• Byg, A. & Balslev, H., 2001. Diversity and use of palms in Zahamena, eastern Madagascar. Biodiversity and Conservation 10(6): 951–970.
• Dransfield, J. & Beentje, H.J., 1995. The palms of Madagascar. Royal Botanic Gardens, Kew and The International Palm Society, United Kingdom. 475 pp.
• Ellison, D. & Ellison, A., 2001. Cultivated palms of the world. University of New South Wales Press, Sydney, Australia. 257 pp.
• Riffle, R.L. & Craft, P., 2003. An encyclopedia of cultivated palms. Timber Press, Portland, Oregon, United States. 516 pp.
Other references
• Byg, A. & Balslev, H., 2003. Palm heart extraction in Zahamena, eastern Madagascar. Palms 47(1): 37–44.
• Decary, R., 1946. Plantes et animaux utiles de Madagascar. Annales du Musée Colonial de Marseille, 54e année, 6e série, 4e volume, 1er et dernier fascicule. 234 pp.
• Dransfield, J., 1999. Madagascar as a source of new palm introductions. Acta Horticulturae 486: 21–32.
• Johnson, D., 1998. Dypsis perrieri. In: IUCN. 2010 Red list of threatened species. Version 2010.3. [Internet] http://www.iucnredlist.org. Accessed September 2010.
• Jumelle, H., 1945. Palmiers (Palmae). Flore de Madagascar et des Comores (plantes vasculaires), famille 30. Imprimerie Officielle, Tananarive, Madagascar. 180 pp.
• Medina, J.C., 1959. Plantas fibrosas da flora mundial. Instituto Agronômico Campinas, Sao Paulo, Brazil. 913 pp.
• Missouri Botanical Garden, undated. VAST (VAScular Tropicos) nomenclatural database. [Internet] http://mobot.mobot.org/ W3T/Search/ vast.html. Accessed September 2010.
• Rakotoarinivo, M. & Dransfield, J., 2010. New species of Dypsis and Ravenea (Arecaceae) from Madagascar. Kew Bulletin 65: 279–303.
Author(s)
M. Brink
PROTA Network Office Europe, Wageningen University, P.O. Box 341, 6700 AH Wageningen, Netherlands

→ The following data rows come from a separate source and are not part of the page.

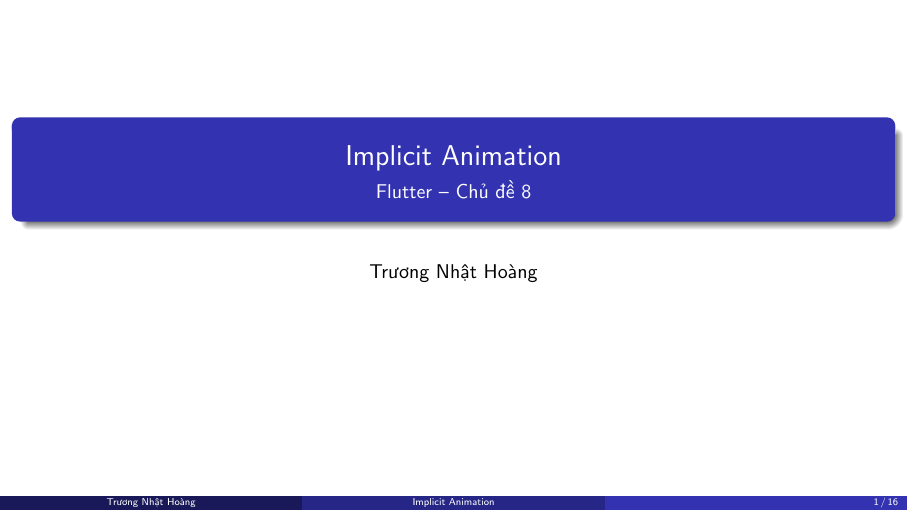
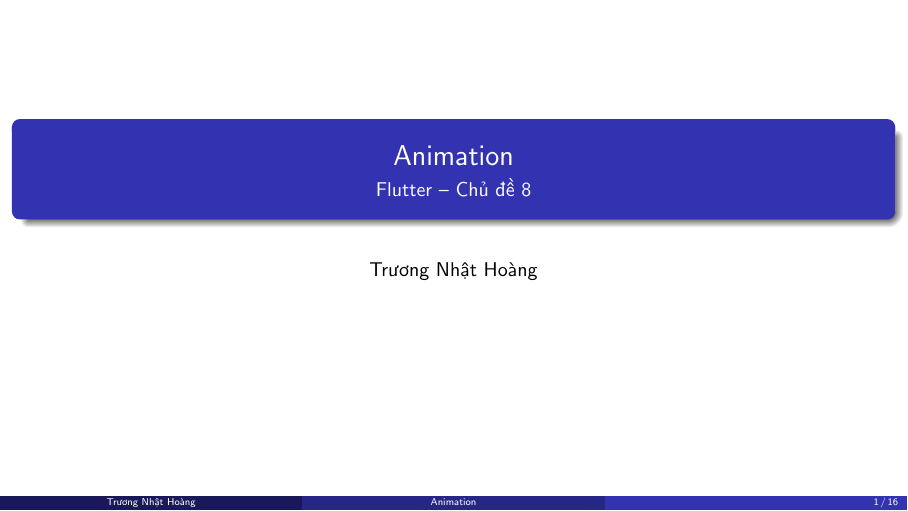
Before and after one commit to wenxizhabg/DNTonLinux, LaTeX slides (chude8/slide/main.tex): page 1 of 16. Compiled offline with pdfLaTeX.

Commit message:
update slide

```diff
--- a/chude8/slide/main.tex
+++ b/chude8/slide/main.tex
@@ -11,7 +11,7 @@
 \usepackage{tikz}
 \usetikzlibrary{positioning}
 
-\title{Implicit Animation}
+\title{Animation}
 \subtitle{Flutter -- Chủ đề 8}
 \author{Trương Nhật Hoàng}
 \date{}
```
Also changed, not shown: chude8/slide/main.pdf.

Editors
M. Brink
PROTA Network Office Europe, Wageningen University, P.O. Box 341, 6700 AH Wageningen, Netherlands
E.G. Achigan Dako
PROTA Network Office Africa, World Agroforestry Centre (ICRAF), P.O. Box 30677-00100, Nairobi, Kenya
Photo editor
G.H. Schmelzer
PROTA Network Office Europe, Wageningen University, P.O. Box 341, 6700 AH Wageningen, Netherlands

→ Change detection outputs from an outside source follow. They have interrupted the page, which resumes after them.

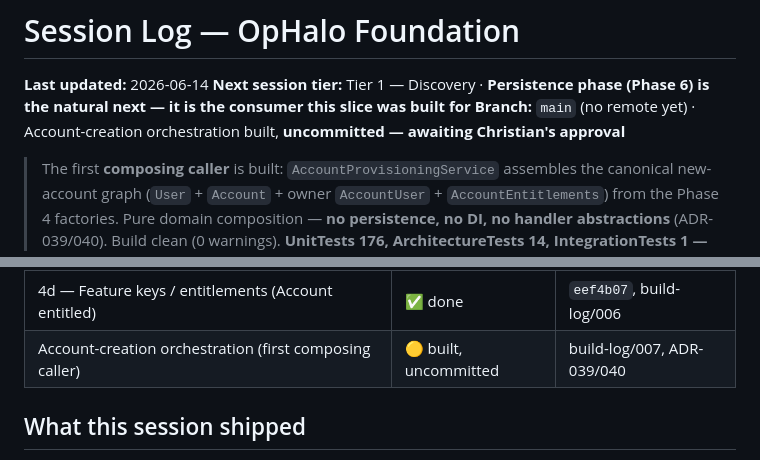
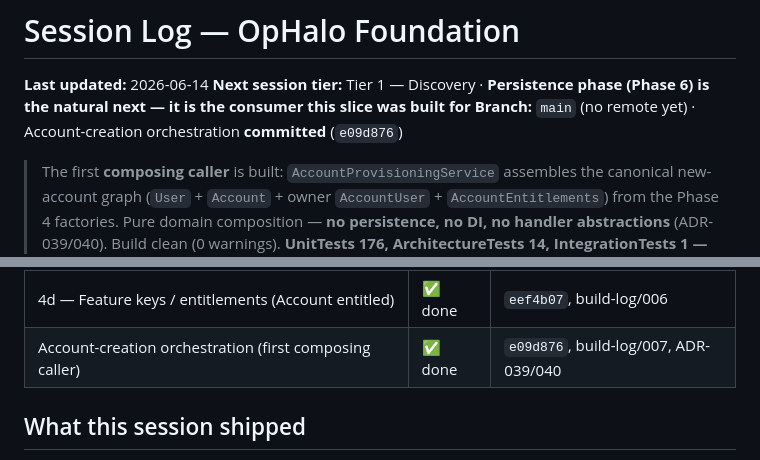
Before and after one commit to chundemer/Ophalo-Foundation, a Markdown page: docs/session-log.md, 2 parts joined by grey strips. GitHub-like rendering.

Commit message:
Mark account-creation orchestration committed in session log (e09d876)

```diff
--- a/docs/session-log.md
+++ b/docs/session-log.md
@@ -2,7 +2,7 @@
 
 **Last updated:** 2026-06-14
 **Next session tier:** Tier 1 — Discovery · **Persistence phase (Phase 6) is the natural next — it is the consumer this slice was built for**
-**Branch:** `main` (no remote yet) · Account-creation orchestration built, **uncommitted — awaiting Christian's approval**
+**Branch:** `main` (no remote yet) · Account-creation orchestration **committed** (`e09d876`)
 
 > The first **composing caller** is built: `AccountProvisioningService` assembles the canonical
 > new-account graph (`User` + `Account` + owner `AccountUser` + `AccountEntitlements`) from the
@@ -26,7 +26,7 @@ Phase 4 factories. Work is **uncommitted** pending approval.
 | 4b — AccountEntitlements (commercial posture producer) | ✅ done | `7cf49aa`, build-log/004 |
 | 4c — Permission keys + role access policy (User permitted) | ✅ done | `034eee4`, build-log/005 |
 | 4d — Feature keys / entitlements (Account entitled) | ✅ done | `eef4b07`, build-log/006 |
-| Account-creation orchestration (first composing caller) | 🟡 built, uncommitted | build-log/007, ADR-039/040 |
+| Account-creation orchestration (first composing caller) | ✅ done | `e09d876`, build-log/007, ADR-039/040 |
 
 ## What this session shipped
 
```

Correct citation of this article:
Brink, M., 2011. Dypsis lastelliana (Baill.) Beentje & J.Dransf. In: Brink, M. & Achigan-Dako, E.G. (Editors). Prota 16: Fibres/Plantes à fibres. [CD-Rom]. PROTA, Wageningen, Netherlands.

obtained from Palmweb




obtained from Palmweb




obtained from Palmweb




obtained from Palmweb